Twitter explodes with folks who are outraged to learn how much deputy Scot Peterson earns after failing to act during the Parkland high school shooting. The former Marjory Douglas high school deputy reportedly collects an $8,700 check each month off of his school resource officer pension.

According to the Sun Sentinal, Scot Peterson, the sheriff’s deputy vilified for failing to confront the Parkland school shooter, has begun receiving a state pension of $8,702.35 a month.

Peterson resigned and retired Feb. 22, a week after the massacre at Marjory Stoneman Douglas High School, where he waited outside as Nikolas Cruz killed 17 people and wounded 17 others.

Peterson began to receive his pension in April, according to the Florida Department of Management Services. He can receive the payments for the rest of his life.

Peterson gave a false statement to police the day of the shooting claiming that he wasn’t aware of where the shooter was during the time of the massacre. He then quickly resigned to collect his pension once Boward county officer’s alerted Peterson that they recovered the surveillance footage that contradicted his claim.
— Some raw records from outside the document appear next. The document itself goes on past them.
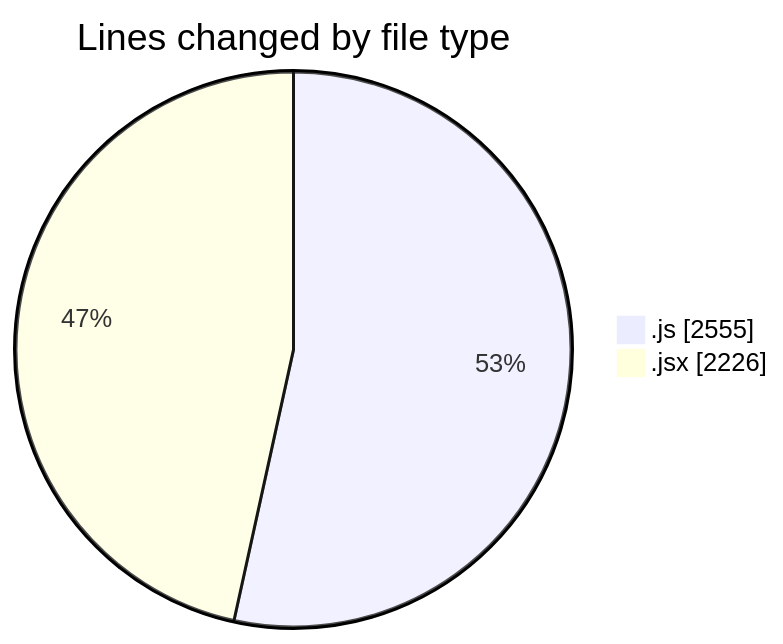
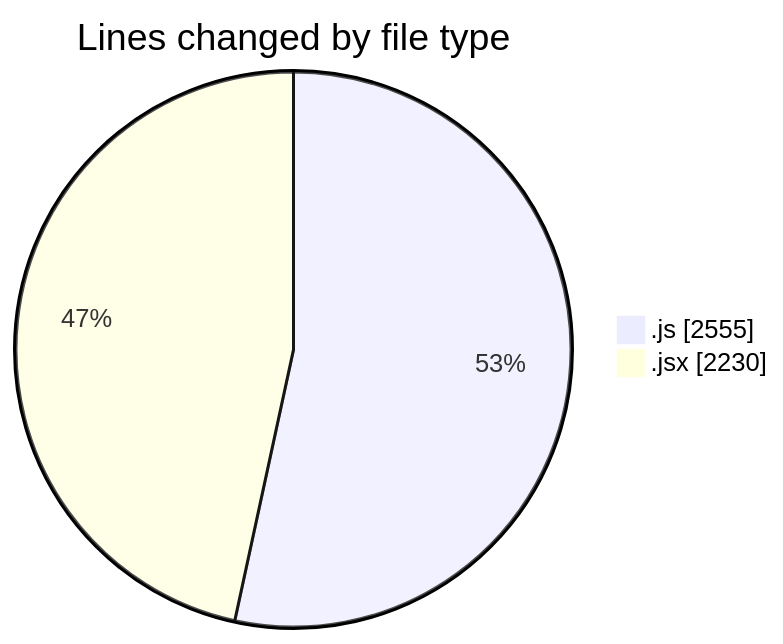
Before and after one commit to nxtqubesakshisongat/code-tracking: the first of 2 diagrams in 2025-08-28/nxtqube_webapp/README.md, drawn with Mermaid. The commit also changed other lines of this file and 1 other file, not shown here.

````diff
--- a/2025-08-28/nxtqube_webapp/README.md
+++ b/2025-08-28/nxtqube_webapp/README.md
@@ -25,6 +25,6 @@
 ```mermaid
 pie showData
 title Lines changed by file type
 ".js" : 2555
-".jsx" : 2226
+".jsx" : 2230
 ```
````
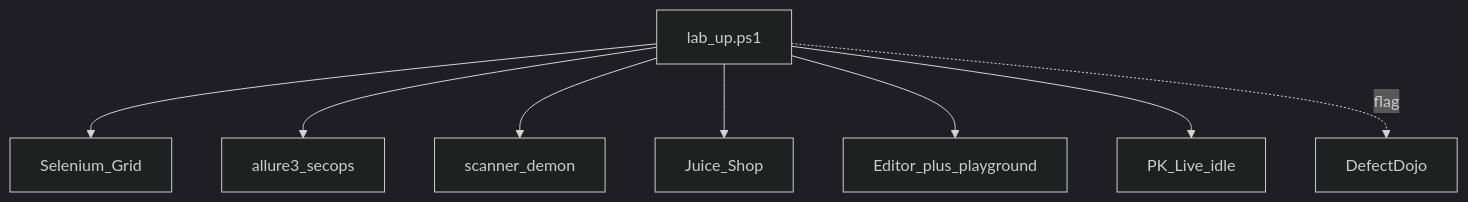
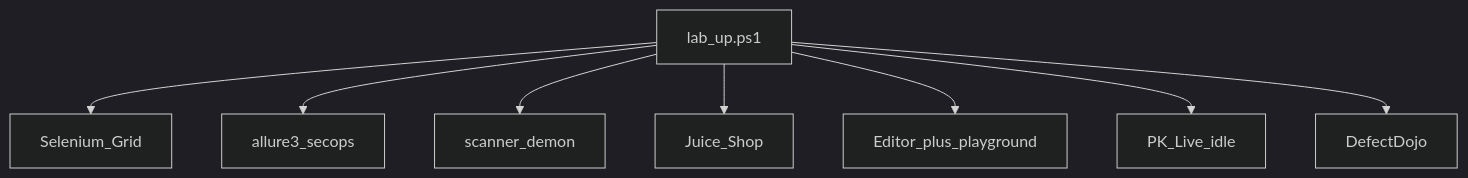
One commit to prettyk-io/prettyk-secops changed the diagram in sanctuary/pure/lab-up.md. Above: the diagram before and after it, drawn with Mermaid (dark theme). The commit also changed other lines of this file and 85 other files, not shown here.

````diff
--- a/sanctuary/pure/lab-up.md
+++ b/sanctuary/pure/lab-up.md
@@ -10,10 +10,10 @@
 ```mermaid
 flowchart TB
   LabUp[lab_up.ps1] --> Grid[Selenium_Grid]
   LabUp --> Allure[allure3_secops]
   LabUp --> Demon[scanner_demon]
   LabUp --> Juice[Juice_Shop]
   LabUp --> UI[Editor_plus_playground]
   LabUp --> Live[PK_Live_idle]
-  LabUp -.->|flag| Dojo[DefectDojo]
+  LabUp --> Dojo[DefectDojo]
 ```
````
Despite public outrage, once the footage was released, Peterson was never brought up on charges and was allowed to keep his pension.

As Originally Reported By Sun Sentinal:

Released surveillance videos show school deputy Scot Peterson standing and waiting outside a building at Marjory Stoneman Douglas High as Nikolas Cruz massacred 17 people.

One of the videos appears to show Peterson take up a position against the wall of one building and stand there for about 25 minutes, until well after Cruz had completed the killings in an adjacent building and left the campus.

Peterson, the school resource officer, resigned after being suspended by the Broward Sheriff’s Office for failing to confront the shooter during the Feb. 14 attack at the Parkland school.

The videos, released in response to a lawsuit from the South Florida Sun-Sentinel, Miami Herald and CNN under Florida’s public records law, shed light on Peterson’s actions but little else.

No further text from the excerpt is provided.